Mimulus ringens is a species of monkeyflower known by the common names Allegheny monkeyflower and square-stemmed monkeyflower. It is native to eastern and central North America. Naturalized in moist to wet soils in water or bog gardens, wet meadows.

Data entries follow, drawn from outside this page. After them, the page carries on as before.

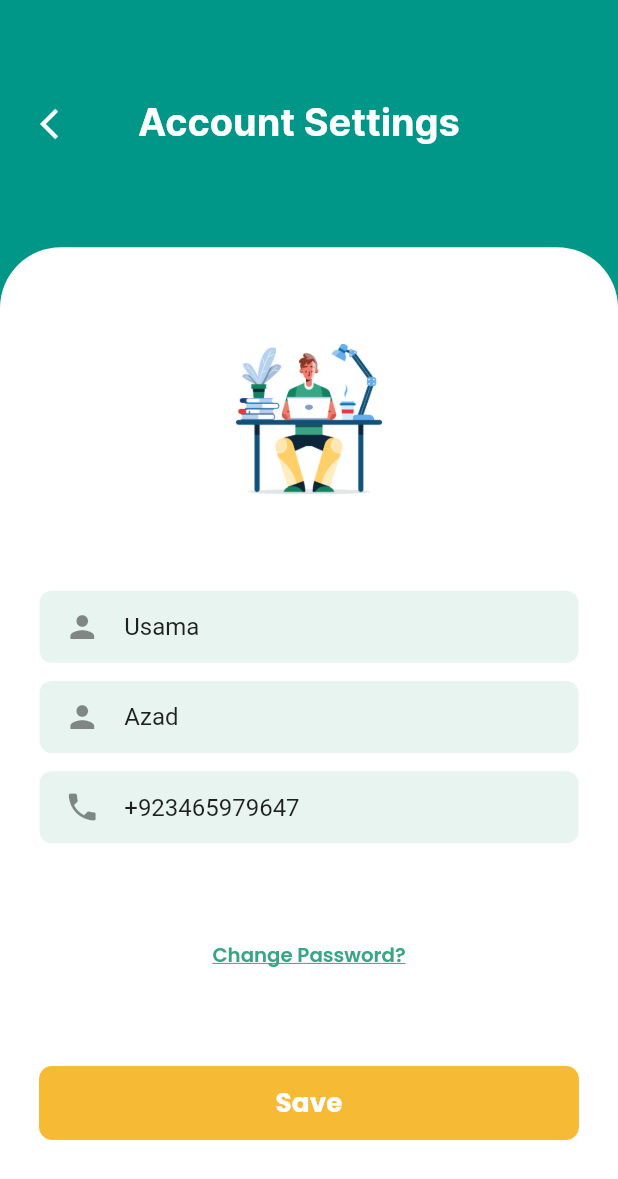
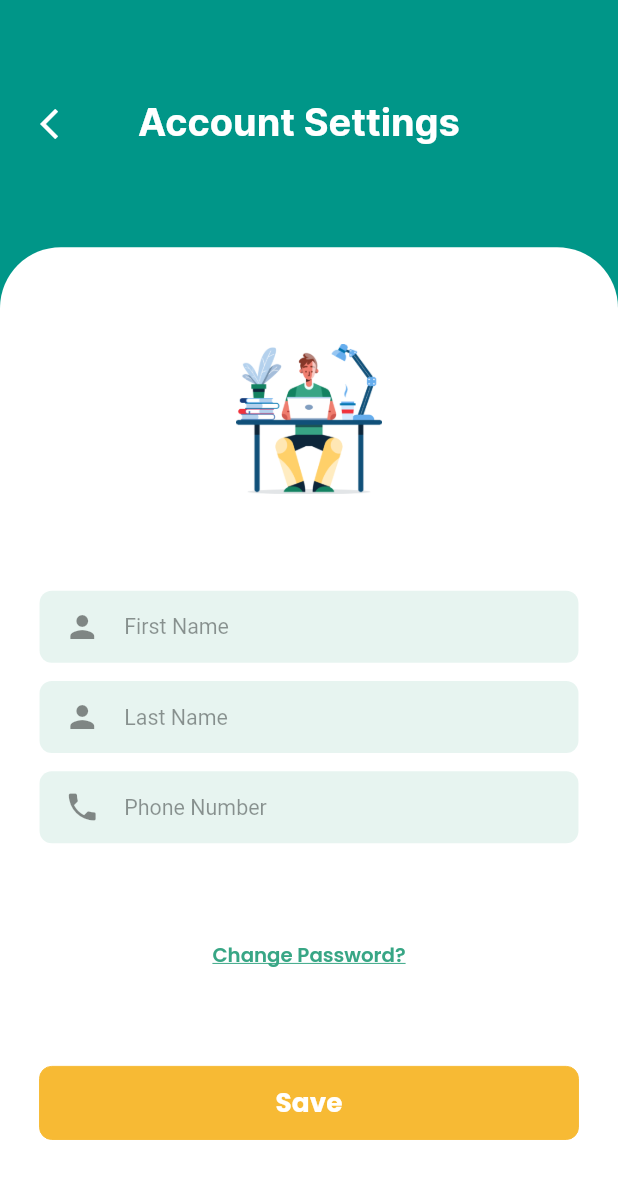
Before and after one commit to dockrexter/inspiry_learning, a Flutter app: the AccountSettingsPage screen opened directly, on a phone screen of 412 x 824 dp. Shown: the top 1179 px of the screen. Run offline on Flutter 3.47's test engine with Material 2 defaults, Android fonts, the phone set to English and light mode, and no system bars; our stand-ins replace camera, dio, file_picker, flutter_screenutil, fluttertoast, pull_to_refresh and 2 more; accounts and stored records are empty.

Commit message:
integrate update user apis

```diff
--- a/lib/globals/api_endpoints.dart
+++ b/lib/globals/api_endpoints.dart
@@ -1,6 +1,7 @@
 class ApiEndpoints {
   static const String login = '/login';
   static const String signup = '/signup';
+  static const String updateUser = '/user/updateUser';
   static const String changePassword = '/user/changePassword';
   static const String getAssignments = '/assignment/getAssignments';
   static const String createAssignment = '/assignment/postAssignments';
--- a/lib/globals/app_strings.dart
+++ b/lib/globals/app_strings.dart
@@ -92,6 +92,7 @@ class AppStrings {
   // Toast Messages
   static const String subjectRequired = "subject is required";
   static const String somethingWentWrong = "something went wrong";
+  static const String updatedSuccessfully = "Updated Successfully";
   static const String allfieldsarerequired = "all fields are required";
   static const String passworddoesnotmatch = "password does not match";
   static const String passwordchangedsuccessfully = "password changed successfully";
--- a/lib/globals/app_utils.dart
+++ b/lib/globals/app_utils.dart
@@ -1,8 +1,9 @@
 import 'dart:math';
 import 'package:flutter/material.dart';
 import 'package:fluttertoast/fluttertoast.dart';
+import 'package:inspiry_learning/models/user_model.dart';
+import 'package:inspiry_learning/globals/app_colors.dart';
 import 'package:inspiry_learning/models/assignment_model.dart';
-import 'package:inspiry_learning/models/user_model.dart';
 
 enum WorkStatus {
   compleated,
@@ -61,6 +62,7 @@ class Utils {
       msg: message,
       fontSize: 16.0,
       toastLength: Toast.LENGTH_SHORT,
+      backgroundColor: AppColors.gray800,
     );
   }
 
--- a/lib/models/assignment_model.dart
+++ b/lib/models/assignment_model.dart
@@ -35,7 +35,7 @@ class Assignment {
 
   Map<String, dynamic> toJson() {
     return {
-      'user_id': userId,
+      'user_id': userId.toString(),
       'subject': subject ?? '',
       'summary': summary ?? '',
       'attachments': [], // attachments,
--- a/lib/models/user_model.dart
+++ b/lib/models/user_model.dart
@@ -44,6 +44,37 @@ class User {
     return data;
   }
 
+  Map<String, dynamic> toJsonForUpdate() {
+    final data = <String, dynamic>{};
+    data['firstname'] = firstname;
+    data['lastname'] = lastname;
+    data['phone'] = phone;
+    data['user_id'] = userId;
+    return data;
+  }
+
+  User copyWith({
+    int? userId,
+    String? username,
+    String? password,
+    String? firstname,
+    String? lastname,
+    String? email,
+    String? phone,
+    String? token,
+  }) {
+    return User(
+      userId: userId ?? this.userId,
+      username: username ?? this.username,
+      password: password ?? this.password,
+      firstname: firstname ?? this.firstname,
+      lastname: lastname ?? this.lastname,
+      email: email ?? this.email,
+      phone: phone ?? this.phone,
+      token: token ?? this.token,
+    );
+  }
+
   static Future<User?> getUser() async {
     final user = SharedPreferencesManager.instance.getUser();
     if (user == null) return null;
--- a/lib/repositories/assignment_repositories.dart
+++ b/lib/repositories/assignment_repositories.dart
@@ -37,9 +37,9 @@ class AssignmentRepository {
   Future<bool> createAssignment(Assignment assignment) async {
     final response = await _apiManager.post(
       ApiEndpoints.createAssignment,
-      data: assignment.toJson(),
+      data: {"values": assignment.toJson()},
     );
-    return (response == 'insertion sucess');
+    return (response != null && response == 'insertion sucess');
     // if (response != null) {
     //   return Assignment.fromJson(response.data);
     // } else {
--- a/lib/views/pages/common/authentication_pages/login_page.dart
+++ b/lib/views/pages/common/authentication_pages/login_page.dart
@@ -1,7 +1,6 @@
 import 'package:flutter/material.dart';
 import 'package:flutter/services.dart';
 import 'package:flutter_screenutil/flutter_screenutil.dart';
-import 'package:inspiry_learning/globals/app_utils.dart';
 import 'package:inspiry_learning/globals/global_exports.dart';
 import 'package:inspiry_learning/views/widgets/custom_button.dart';
 import 'package:inspiry_learning/repositories/user_repositories.dart';
--- a/lib/views/pages/common/setting/account_setting_page.dart
+++ b/lib/views/pages/common/setting/account_setting_page.dart
@@ -2,6 +2,7 @@ import 'package:flutter/material.dart';
 import 'package:flutter_screenutil/flutter_screenutil.dart';
 import 'package:inspiry_learning/globals/global_exports.dart';
 import 'package:inspiry_learning/views/widgets/custom_button.dart';
+import 'package:inspiry_learning/repositories/user_repositories.dart';
 import 'package:inspiry_learning/views/widgets/custom_text_field.dart';
 import 'package:inspiry_learning/views/pages/admin/subadmin/add_sub_admin_page.dart';
 import 'package:inspiry_learning/views/pages/common/setting/change_password_page.dart';
@@ -14,7 +15,30 @@ class AccountSettingsPage extends StatefulWidget {
 }
 
 class _AccountSettingsPageState extends State<AccountSettingsPage> {
+  bool _isLoading = false;
   bool isAdmin = UserTypeHelper.isAdmin();
+
+  var user = ActiveUser.instance.user;
+
+  late TextEditingController _phoneController;
+  late TextEditingController _lastNameController;
+  late TextEditingController _firstNameController;
+
+  @override
+  void initState() {
+    super.initState();
+    _phoneController = TextEditingController(text: user?.phone);
+    _lastNameController = TextEditingController(text: user?.lastname);
+    _firstNameController = TextEditingController(text: user?.firstname);
+  }
+
+  @override
+  void dispose() {
+    _phoneController.dispose();
+    _lastNameController.dispose();
+    _firstNameController.dispose();
+    super.dispose();
+  }
 
   @override
   Widget build(BuildContext context) {
@@ -88,8 +112,8 @@ class _AccountSettingsPageState extends State<AccountSettingsPage> {
                                 CircleAvatar(
                                   maxRadius: 14.r,
                                   backgroundColor: AppColors.teal400,
-                                  child:
-                                      const Icon(Icons.add, color: AppColors.white),
+                                  child: const Icon(Icons.add,
+                                      color: AppColors.white),
                                 ),
                                 SizedBox(width: 10.w),
                                 Text(
@@ -110,18 +134,18 @@ class _AccountSettingsPageState extends State<AccountSettingsPage> {
                         children: [
                           _buildEditAbleTextFields(
                             text: AppStrings.firstName,
-                            initialValue: "Usama",
+                            controller: _firstNameController,
                           ),
                           SizedBox(height: 12.h),
                           _buildEditAbleTextFields(
                             text: AppStrings.lastName,
-                            initialValue: "Azad",
+                            controller: _lastNameController,
                           ),
                           SizedBox(height: 12.h),
                           _buildEditAbleTextFields(
                             text: AppStrings.phoneNumber,
                             icon: Icons.phone,
-                            initialValue: "+923465979647",
+                            controller: _phoneController,
                           ),
                         ],
                       ),
@@ -138,10 +162,17 @@ class _AccountSettingsPageState extends State<AccountSettingsPage> {
                           ),
                         ),
                       ),
-                      CustomButton(
-                        AppStrings.save,
-                        onPressed: () => AppRouter.pop(context),
-                      ),
+                      _isLoading
+                          ? const CircularProgressIndicator.adaptive(
+                              valueColor: AlwaysStoppedAnimation<Color>(
+                                AppColors.yellow701,
+                              ),
+                            )
+                          : CustomButton(
+                              AppStrings.save,
+                              onPressed: () async =>
+                                  await _saveBtnClickHandler(),
+                            ),
                     ],
                   ),
                 ),
@@ -166,4 +197,35 @@ class _AccountSettingsPageState extends State<AccountSettingsPage> {
       controller: controller,
     );
   }
+
+  dynamic getControllers() => [
+        _firstNameController,
+        _lastNameController,
+        _phoneController,
+      ];
+
+  Future<void> _saveBtnClickHandler() async {
+    if (_isLoading) return;
+    if (Utils.checkIsAnyFieldIsEmpty(controllers: getControllers())) {
+      Utils.showToast(AppStrings.allfieldsarerequired);
+      return;
+    }
+    setState(() => _isLoading = true);
+    user = user?.copyWith(
+      firstname: _firstNameController.text,
+      lastname: _lastNameController.text,
+      phone: _phoneController.text,
+    );
+    if (user == null){
+      Utils.showToast(AppStrings.somethingWentWrong);
+      setState(() => _isLoading = false);
+      return;
+    }
+    ActiveUser.instance.user = await UserRepository().updateUser(user: user!);
+    setState(() => _isLoading = false);
+    if (ActiveUser.instance.user != null) {
+      Utils.showToast(AppStrings.updatedSuccessfully);
+      AppRouter.pop(context);
+    }
+  }
 }
--- a/lib/views/pages/common/setting/change_password_page.dart
+++ b/lib/views/pages/common/setting/change_password_page.dart
@@ -1,6 +1,5 @@
 import 'package:flutter/material.dart';
 import 'package:flutter_screenutil/flutter_screenutil.dart';
-import 'package:inspiry_learning/globals/app_utils.dart';
 import 'package:inspiry_learning/globals/global_exports.dart';
 import 'package:inspiry_learning/views/widgets/custom_button.dart';
 import 'package:inspiry_learning/repositories/user_repositories.dart';
```
Also changed, not shown: lib/repositories/user_repositories.dart (+21 -4 lines).
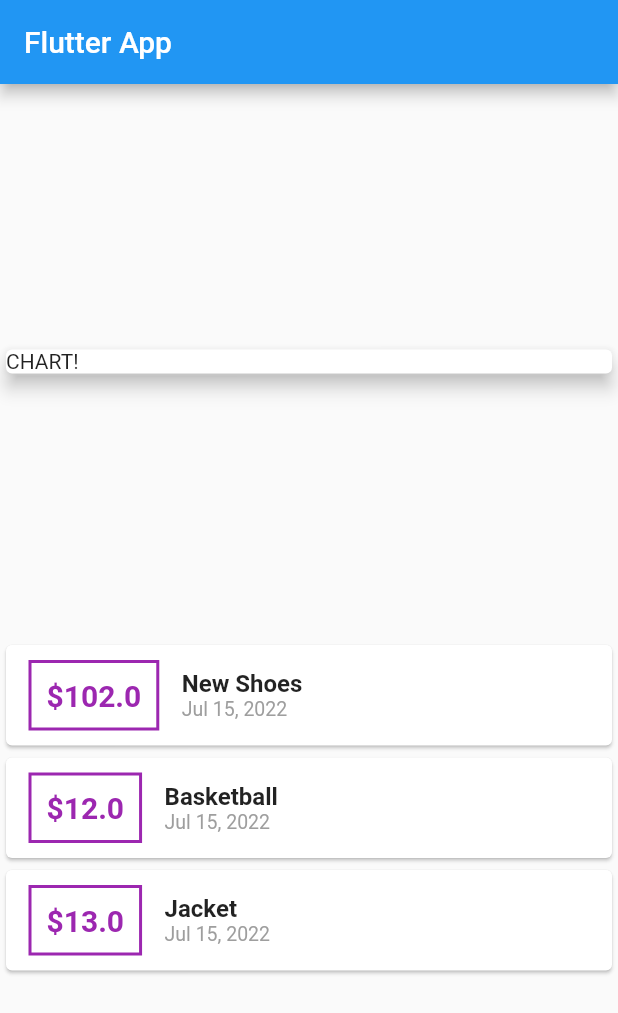
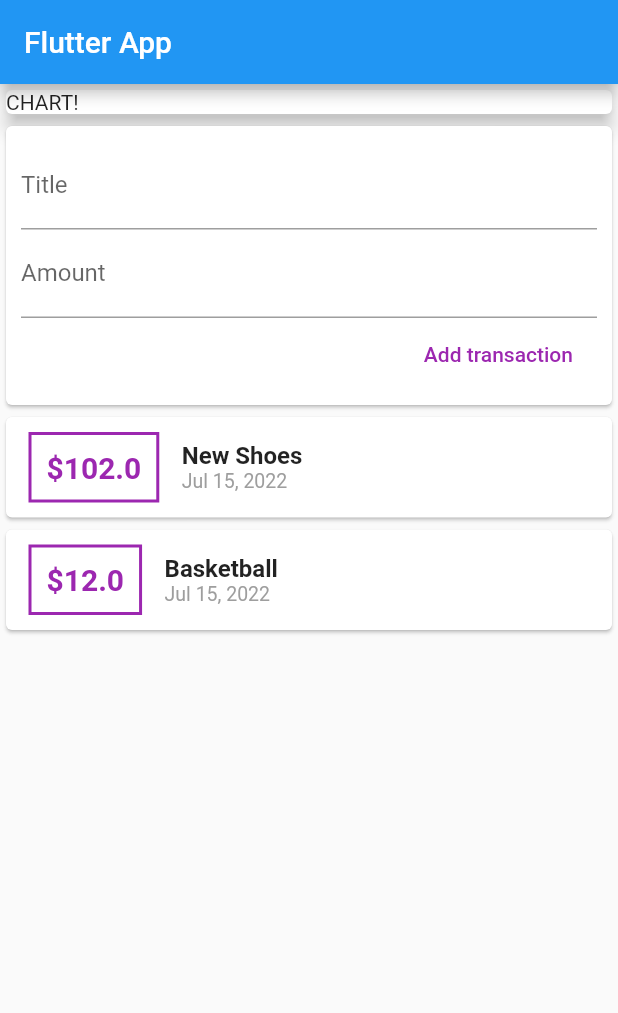
Before and after one commit to KjetilIN/flutter_expenses_tracker, a Flutter app: the screen it shows after launch, on a phone screen of 412 x 824 dp. Shown: the top 1013 px of the screen. Run offline on Flutter 3.47's test engine with Material 2 defaults, Android fonts, the phone set to English and light mode, and no system bars.

Commit message:
Add input form

```diff
--- a/lib/main.dart
+++ b/lib/main.dart
@@ -29,12 +29,6 @@
       amount: 12,
       date: DateTime.now(),
     ),
-    Transaction(
-      id: "wdg2",
-      title: "Jacket",
-      amount: 13,
-      date: DateTime.now(),
-    ),
   ];
 
   @override
@@ -44,7 +38,7 @@
         title: Text('Flutter App'),
       ),
       body: Column(
-        mainAxisAlignment: MainAxisAlignment.spaceEvenly,
+        crossAxisAlignment: CrossAxisAlignment.stretch,
         children: [
           Card(
             child: Container(
@@ -52,6 +46,28 @@
               width: double.infinity,
             ),
             elevation: 5,
+          ),
+          Card(
+            child: Container(
+              margin: EdgeInsets.all(10),
+              child: Column(
+                crossAxisAlignment: CrossAxisAlignment.end,
+                children: [
+                  TextField(
+                    decoration: InputDecoration(labelText: "Title"),
+                  ),
+                  TextField(
+                    decoration: InputDecoration(labelText: "Amount"),
+                  ),
+                  FlatButton(
+                      onPressed: () {},
+                      child: Text(
+                        "Add transaction",
+                        style: TextStyle(color: Colors.purple),
+                      ))
+                ],
+              ),
+            ),
           ),
           Column(
             children: transactions.map((tx) {
```
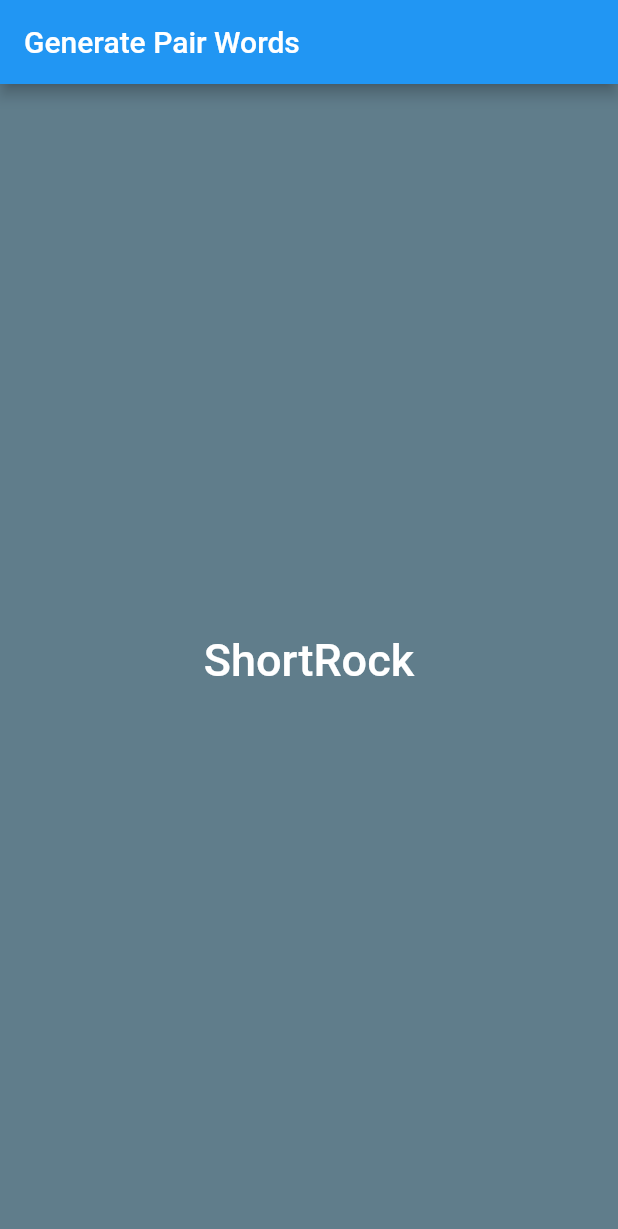
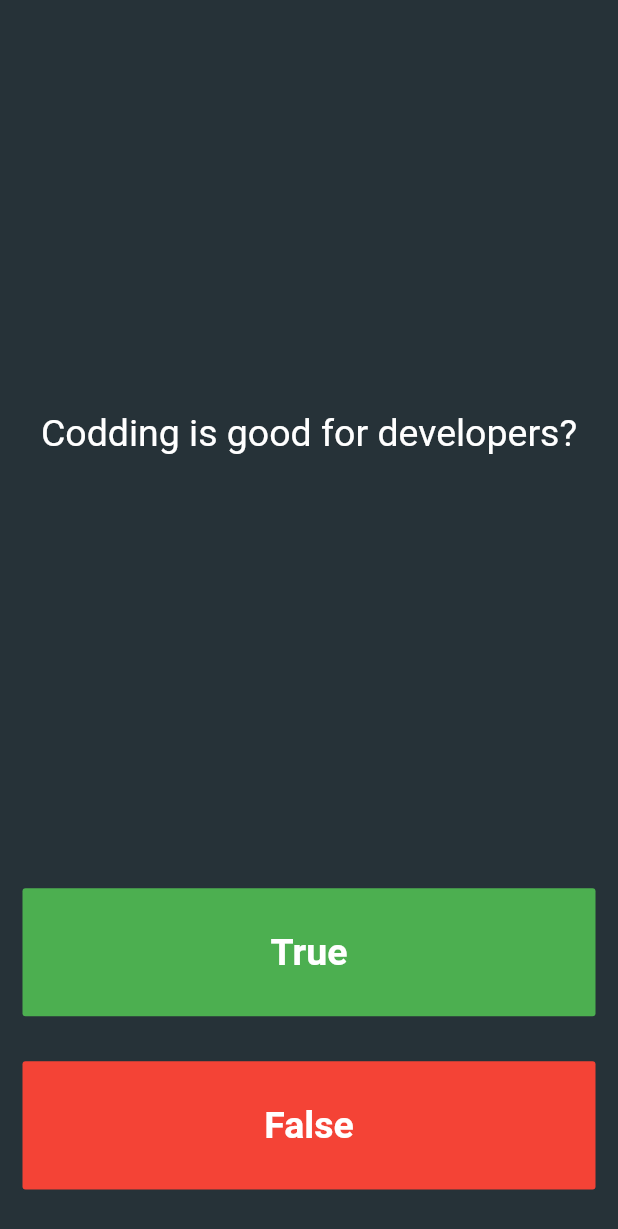
Before and after one commit to praween-link/MyFlutter, a Flutter app: the screen it shows after launch, on a phone screen of 412 x 824 dp. Shown: the top 1229 px of the screen. Run offline on Flutter 3.47's test engine with Material 2 defaults, Android fonts, the phone set to English and light mode, and no system bars.

Commit message:
Flutter-13 commit : Quiz App

```diff
--- a/lib/main.dart
+++ b/lib/main.dart
@@ -1,6 +1,6 @@
 import 'package:flutter/material.dart';
-import 'dart:math';
-import 'package:english_words/english_words.dart';
+import 'package:testing_app/questionAnswer.dart';
+// import 'package:audioplayers/audioplayers.dart';
 
 void main() {
   runApp(
@@ -10,10 +10,7 @@ void main() {
         primarySwatch: Colors.blue,
       ),
       home: Scaffold(
-        backgroundColor: Colors.blueGrey,
-        appBar: AppBar(
-          title: Text("Generate Pair Words"),
-        ),
+        backgroundColor: Colors.blueGrey.shade900,
         body: SafeArea(
           child: MyApp(),
         ),
@@ -29,28 +26,117 @@ class MyApp extends StatefulWidget {
 }
 
 class _MyAppState extends State<MyApp> {
-  var wordPair = new WordPair.random();
+  List<Icon> scoreKeeper = [];
 
-  void pairWords() {
-    setState(() {
-      wordPair = new WordPair.random();
-    });
-  }
+  // List<String> questions = [
+  //   "Codding is good for developers?",
+  //   'Developers develop new things?',
+  //   'Create mobile application using only java programming language?',
+  // ];
+  // List<bool> answers = [true, true, false];
+
+  List<Questions> questionBank = [
+    Questions(q: 'Codding is good for developers?', a: true),
+    Questions(q: 'Developers develop new things?', a: true),
+    Questions(q: 'Create mobile application using only java programming language?', a: false),
+  ];
+
+  int question_number = 0;
 
   @override
   Widget build(BuildContext context) {
-    return Center(
-      // child: Text(all.last), // nouns.first
-      child: TextButton(
-        onPressed: () => pairWords(),
-        child: Text(
-          wordPair.asPascalCase,
-          style: TextStyle(
-            fontSize: 30.0,
-            color: Colors.white,
+    return Column(
+      crossAxisAlignment: CrossAxisAlignment.stretch,
+      mainAxisAlignment: MainAxisAlignment.spaceEvenly,
+      children: <Widget>[
+        Expanded(
+          flex: 5,
+          child: Padding(
+            padding: const EdgeInsets.all(20.0),
+            child: Center(
+              child: Text(
+                questionBank[question_number].questionText,
+                textAlign: TextAlign.center,
+                style: TextStyle(
+                  color: Colors.white,
+                  fontSize: 25.0,
+                ),
+              ),
+            ),
           ),
         ),
-      ),
+        Expanded(
+          child: Padding(
+            padding: const EdgeInsets.all(15.0),
+            child: FlatButton(
+              color: Colors.green,
+              child: Text(
+                "True",
+                style: TextStyle(
+                  color: Colors.white,
+                  fontSize: 25,
+                  fontWeight: FontWeight.bold,
+                ),
+              ),
+              onPressed: () {
+                setState(() {
+                  bool user_answer = questionBank[question_number].answerBool;
+                  user_answer
+                      ? scoreKeeper.add(Icon(
+                          Icons.check,
+                          color: Colors.green,
+                        ))
+                      : scoreKeeper.add(Icon(
+                          Icons.close,
+                          color: Colors.red,
+                        ));
+                  question_number++;
+                });
+              },
+            ),
+          ),
+        ),
+        Expanded(
+          child: Padding(
+            padding: const EdgeInsets.all(15.0),
+            child: FlatButton(
+              color: Colors.red,
+              child: Text(
+                "False",
+                style: TextStyle(
+                  color: Colors.white,
+                  fontSize: 25,
+                  fontWeight: FontWeight.bold,
+                ),
+              ),
+              onPressed: () {
+                setState(() {
+                  bool user_answer = questionBank[question_number].answerBool;
+                  !user_answer
+                      ? scoreKeeper.add(Icon(
+                          Icons.check,
+                          color: Colors.green,
+                        ))
+                      : scoreKeeper.add(Icon(
+                          Icons.close,
+                          color: Colors.red,
+                        ));
+                  question_number++;
+                });
+              },
+            ),
+          ),
+        ),
+        Padding(
+          padding: const EdgeInsets.all(8.0),
+          child: SingleChildScrollView(
+            scrollDirection: Axis.horizontal,
+            child: Row(
+              children: scoreKeeper,
+            ),
+          ),
+        ),
+      ],
     );
   }
 }
--- /dev/null
+++ b/lib/questionAnswer.dart
@@ -0,0 +1,10 @@
+
+class Questions {
+  String questionText;
+  bool answerBool;
+
+  Questions({String q, bool a}){
+    questionText = q;
+    answerBool = a;
+  }
+}
--- a/pubspec.yaml
+++ b/pubspec.yaml
@@ -23,7 +23,6 @@ environment:
 dependencies:
   flutter:
     sdk: flutter
-  english_words: ^4.0.0
 
   # The following adds the Cupertino Icons font to your application.
   # Use with the CupertinoIcons class for iOS style icons.
@@ -47,6 +46,7 @@ flutter:
   assets:
     # - images/diamond.png
     - images/
+    - assets/
   #   - images/a_dot_ham.jpeg
 
   fonts:
```
Also changed, not shown: pubspec.lock, 2 other files.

Mimulus ringens, commonly called Allegheny monkey flower or square-stemmed monkey flower, is a rhizomatous, Missouri native, upright perennial which typically occurs in swampy areas, wet meadows, pond/streambanks and low woods throughout the State. Typically grows 1-3' (less frequently to 4') tall on erect, square, sometimes branching stems. Features lilac-purple, snapdragon-like flowers (to 1" long) with two-lipped, open-mouthed corollas. Flowers appear in pairs in the leaf axils on slender 1-2" long pedicels. Each flower purportedly resembles the face of a smiling monkey (hence the common name). Flowers bloom throughout the summer. Sessile, opposite leaves (2-4" long) are oblong to lanceolate and sharply-toothed. It can be invasive in North America.